The Gift of Words
By Joyce E. Byrd
MY FIFTH GRADE teacher, Mr. Grotewald,
opened my eyes to the power of a diverse vocabulary. Upon
arriving to class one day, my classmates and I each discovered
The New Pocket Roget’s Thesaurus in Dictionary Form
on our desks.
Like most of the other students, I had never heard of a thesaurus.
Mr. Grotewald explained that this paperback would be one of
the most valuable tools for each of us to have at our disposal
throughout our lifetime of education.
Basically, a thesaurus is a compendium of synonyms. (An interesting
bit of trivia: no synonym exists for the word "thesaurus".)
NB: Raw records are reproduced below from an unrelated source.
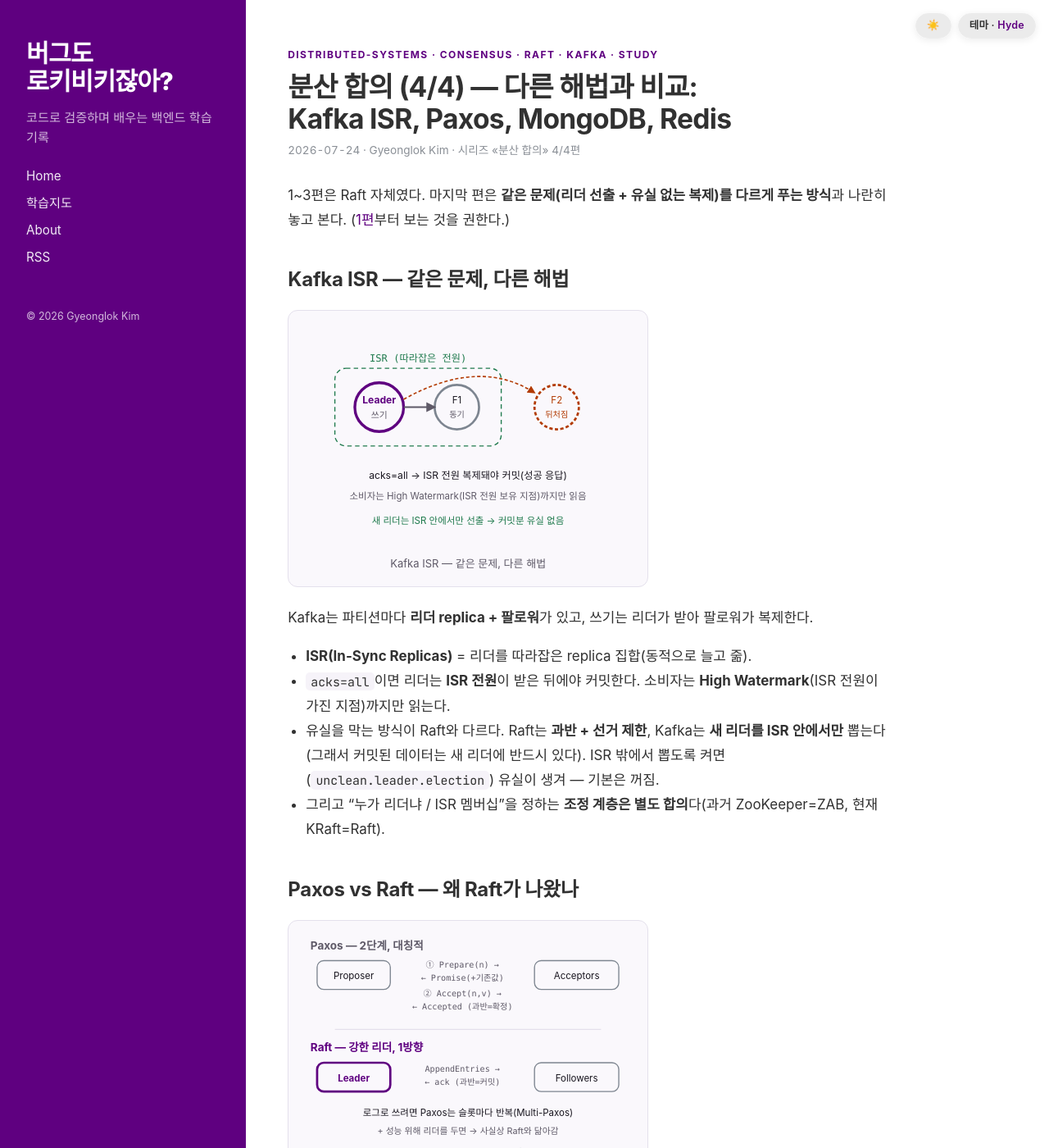
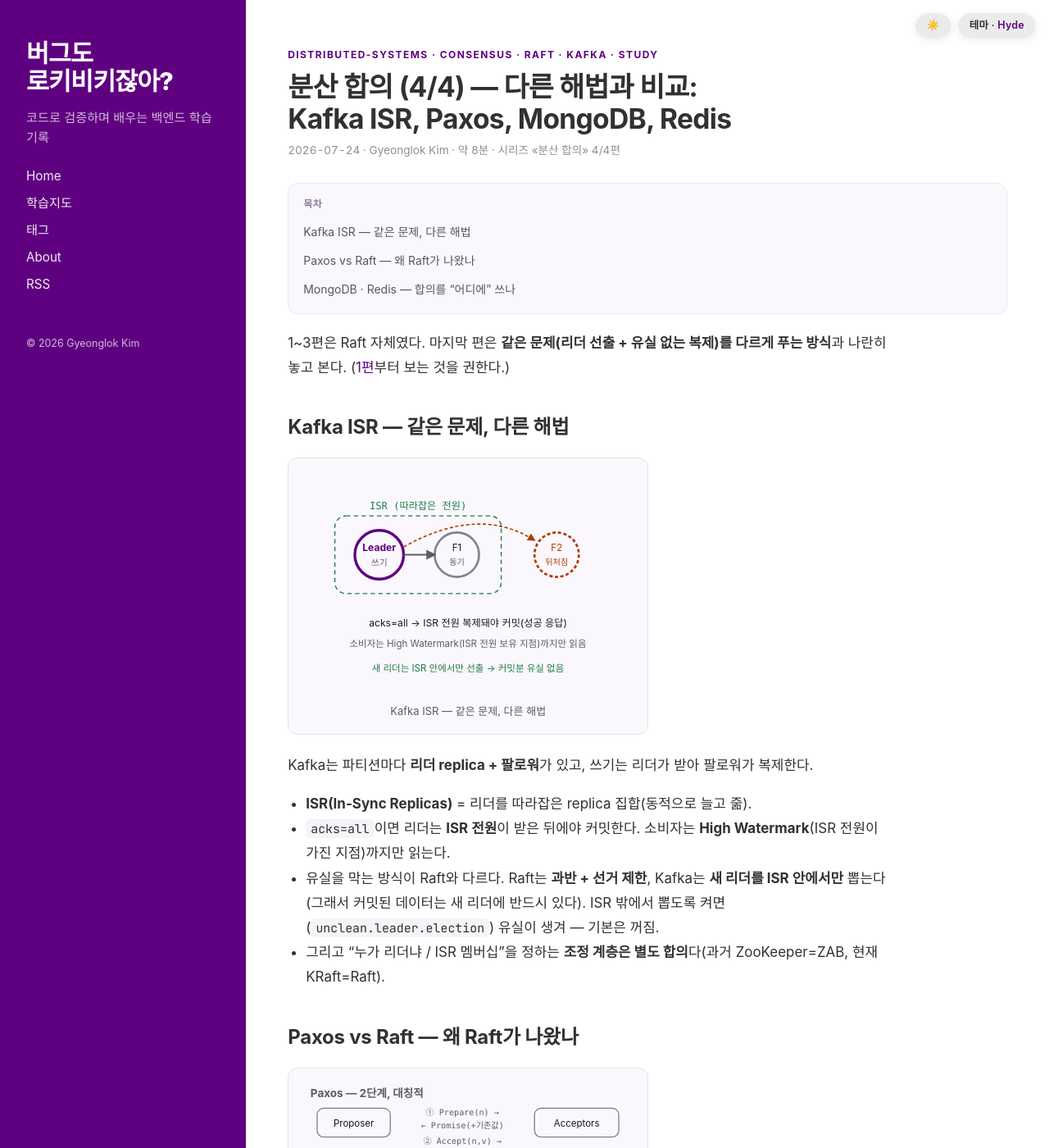
Before and after one commit to Rok93/Rok93.github.io, a Jekyll site: the page built from _posts/2026-07-24-raft-4-alternatives.md, in a window 1280 px wide and 1400 px high. Shown: the whole window at 82% size. Built offline with Jekyll 4.4.1, drawn with Linux system fonts in a browser that asks for light colours; some web fonts are replaced; comment, search, counter and statistics services are not loaded.

Commit message:
feat(ux): 읽기시간 + 자동 목차(TOC) + 태그 페이지
- post.html: 읽기시간(약 N분) + 본문 h2 3개↑일 때 자동 TOC
- tags.md: 태그 클라우드 + 주제별 글 모음(site.tags 기반)
- 홈 목록 태그를 /tags 링크로, 사이드바 네비에 '태그' 추가
- TOC/태그 다크모드 대응

Co-Authored-By: Claude Opus 4.8 (1M context) <noreply@anthropic.com>

```diff
--- a/_layouts/default.html
+++ b/_layouts/default.html
@@ -28,6 +28,7 @@
       <nav class="site-nav">
         <a href="{{ '/' | relative_url }}">Home</a>
         <a href="{{ '/roadmap/' | relative_url }}">학습지도</a>
+        <a href="{{ '/tags/' | relative_url }}">태그</a>
         <a href="{{ '/about/' | relative_url }}">About</a>
         <a href="{{ '/feed.xml' | relative_url }}">RSS</a>
       </nav>
--- a/_layouts/home.html
+++ b/_layouts/home.html
@@ -9,7 +9,7 @@ layout: default
   <li class="post-item">
     <a class="post-link" href="{{ post.url | relative_url }}">{{ post.title }}</a>
     <div class="post-meta">
-      {{ post.date | date: '%Y-%m-%d' }}{% if post.series %} · <span class="series-badge">📚 {{ post.series }} {{ post.series_part }}/{{ post.series_total }}</span>{% endif %}{% if post.tags.size > 0 %} · {{ post.tags | join: ' · ' }}{% endif %}
+      {{ post.date | date: '%Y-%m-%d' }}{% if post.series %} · <span class="series-badge">📚 {{ post.series }} {{ post.series_part }}/{{ post.series_total }}</span>{% endif %}{% if post.tags.size > 0 %} · {% for t in post.tags %}<a class="tag-link" href="{{ '/tags/' | relative_url }}#{{ t | slugify }}">{{ t }}</a>{% unless forloop.last %} · {% endunless %}{% endfor %}{% endif %}
     </div>
     {% if post.excerpt %}<p class="post-excerpt">{{ post.excerpt | strip_html | strip_newlines | truncate: 140 }}</p>{% endif %}
   </li>
--- a/_layouts/post.html
+++ b/_layouts/post.html
@@ -4,8 +4,9 @@ layout: default
 <article class="post">
   {% if page.tags.size > 0 %}<div class="post-eyebrow">{{ page.tags | join: ' · ' }}</div>{% endif %}
   <h1 class="post-title">{{ page.title }}</h1>
+  {% assign chars = content | strip_html | strip_newlines | size %}{% assign rmin = chars | divided_by: 500 | plus: 1 %}
   <div class="post-meta">
-    {{ page.date | date: '%Y-%m-%d' }} · {{ site.author }}{% if page.series %} · 시리즈 «{{ page.series }}» {{ page.series_part }}/{{ page.series_total }}편{% endif %}
+    {{ page.date | date: '%Y-%m-%d' }} · {{ site.author }} · 약 {{ rmin }}분{% if page.series %} · 시리즈 «{{ page.series }}» {{ page.series_part }}/{{ page.series_total }}편{% endif %}
   </div>
   {% if page.generated %}
   <div class="post-generated">
@@ -13,6 +14,7 @@ layout: default
     <span>이 글은 AI 학습 파이프라인이 자동으로 조사·집필·시각화했습니다. <a href="{{ '/about/' | relative_url }}">작동 방식</a></span>
   </div>
   {% endif %}
+  <nav class="post-toc" aria-label="목차" hidden></nav>
   <div class="post-body">
     {{ content }}
   </div>
@@ -59,3 +61,22 @@ layout: default
     document.getElementById('comments').appendChild(s);
   })();
 </script>
+<script>
+  /* 목차(TOC) 자동 생성: 본문 h2가 3개 이상일 때만 */
+  (function(){
+    var body=document.querySelector('.post-body'), toc=document.querySelector('.post-toc');
+    if(!body||!toc)return;
+    var hs=body.querySelectorAll('h2');
+    if(hs.length<3)return;
+    var ul=document.createElement('ul'); ul.className='post-toc-list';
+    hs.forEach(function(h){
+      if(!h.id)return;
+      var li=document.createElement('li'), a=document.createElement('a');
+      a.href='#'+h.id; a.textContent=h.textContent;
+      li.appendChild(a); ul.appendChild(li);
+    });
+    if(!ul.children.length)return;
+    var title=document.createElement('div'); title.className='post-toc-title'; title.textContent='목차';
+    toc.appendChild(title); toc.appendChild(ul); toc.hidden=false;
+  })();
+</script>
--- a/assets/css/main.css
+++ b/assets/css/main.css
@@ -276,3 +276,19 @@ a:hover { text-decoration: underline; }
 .post-generated a { color:#5F0080; }
 :root[data-theme="dark"] .post-generated { background:#221d2b; border-color:#2f2838; color:#9990a6; }
 :root[data-theme="dark"] .post-generated a { color:#b98fd6; }
+
+/* 글 목차 (TOC) */
+.post-toc { background:#faf8fc; border:1px solid #ece8f2; border-radius:12px; padding:14px 18px; margin:20px 0; }
+.post-toc-title { font-size:12px; font-weight:700; letter-spacing:.04em; text-transform:uppercase; color:#8a7fa0; margin-bottom:8px; }
+.post-toc-list { list-style:none; margin:0; padding:0; display:flex; flex-direction:column; gap:5px; }
+.post-toc-list a { color:#5a5468; text-decoration:none; font-size:14px; border-bottom:1px solid transparent; }
+.post-toc-list a:hover { color:#5F0080; border-bottom-color:#5F0080; }
+:root[data-theme="dark"] .post-toc { background:#221d2b; border-color:#2f2838; }
+:root[data-theme="dark"] .post-toc-title { color:#a99fc0; }
+:root[data-theme="dark"] .post-toc-list a { color:#c9c2d6; }
+:root[data-theme="dark"] .post-toc-list a:hover { color:#b98fd6; border-bottom-color:#b98fd6; }
+
+/* 홈 목록의 태그 링크 */
+.post-meta .tag-link { color:#8a7fa0; text-decoration:none; }
+.post-meta .tag-link:hover { color:#5F0080; }
+:root[data-theme="dark"] .post-meta .tag-link:hover { color:#b98fd6; }
```
Also changed, not shown: tags.md (added, +43 -0 lines).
Mr. Grotewald encouraged his students to use the Thesaurus
when preparing book reports and other written essays for our
studies. It also has proven to be a handy reference when a
dictionary is not readily available. (I always have my pocket
Thesaurus with me!)
Whether you aspire to be a professional writer, an orator,
or a casual reader, a thesaurus is a valuable tool. Many computer
word processors, such as Microsoft Word, now have a thesaurus,
either built-in or as an adjunct, available for users to reference.
Mr. Grotewald also encouraged his students to have fun with
word games. Word games provide an entertaining way to build
your vocabulary. Crosswords, word search, hangman, Scrabble®
, and similar word games challenge players to learn new words
and alternative word definitions.
A friend has started competing in multi-player Scrabble on
the Internet. When she challenged another player, she was
amazed to learn that “nth” is a word. She claims
to have learned several new words over the course of only
a few months.
Crossword puzzles, particularly American-style, invite players
to learn the multiple usages of words. The grid format provides
hints to unsolved words via the cross-section of letters from
solved words. Together, the clues, available letters from
solved words, and a trusty dictionary can defeat most crossword
When starting to solve crosswords, begin with those classified
as “easy”. In addition to a good vocabulary, you
need to understand how crosswords are played. There are (mostly
undocumented) rules; for example, if the clue is written with
abbreviations (i.e., “summer mo.”) the answer
is an abbreviation (i.e., “Aug.”). So get the
feeling of how to play through easy crosswords before attempting
to tackle the New York Times Saturday puzzle (yes, Saturday!).
Reading provides an excellent mechanism for expanding your
vocabulary. Whatever book genre you prefer, reading allows
you to experience the use of words in new and sometimes entertaining
ways. Not only will you learn from the content, but you also
can learn new words. Whether you prefer fiction or non-fiction,
romance novels or biographies, technical manuals or travel
The best way to reinforce what you have learned is to use
it. Set aside time each day to write. One way to achieve this
is by keeping a daily journal. With a personal journal whatever
you write is for your eyes only, unless you choose otherwise,
so you can feel free to write your thoughts about anything.
The journal can be a vehicle to enable you to experiment with
word usage while learning more about yourself in the process.
Discipline is the key. So, practice, practice, practice.
Copyright © 1999, Joyce E. Byrd. All rights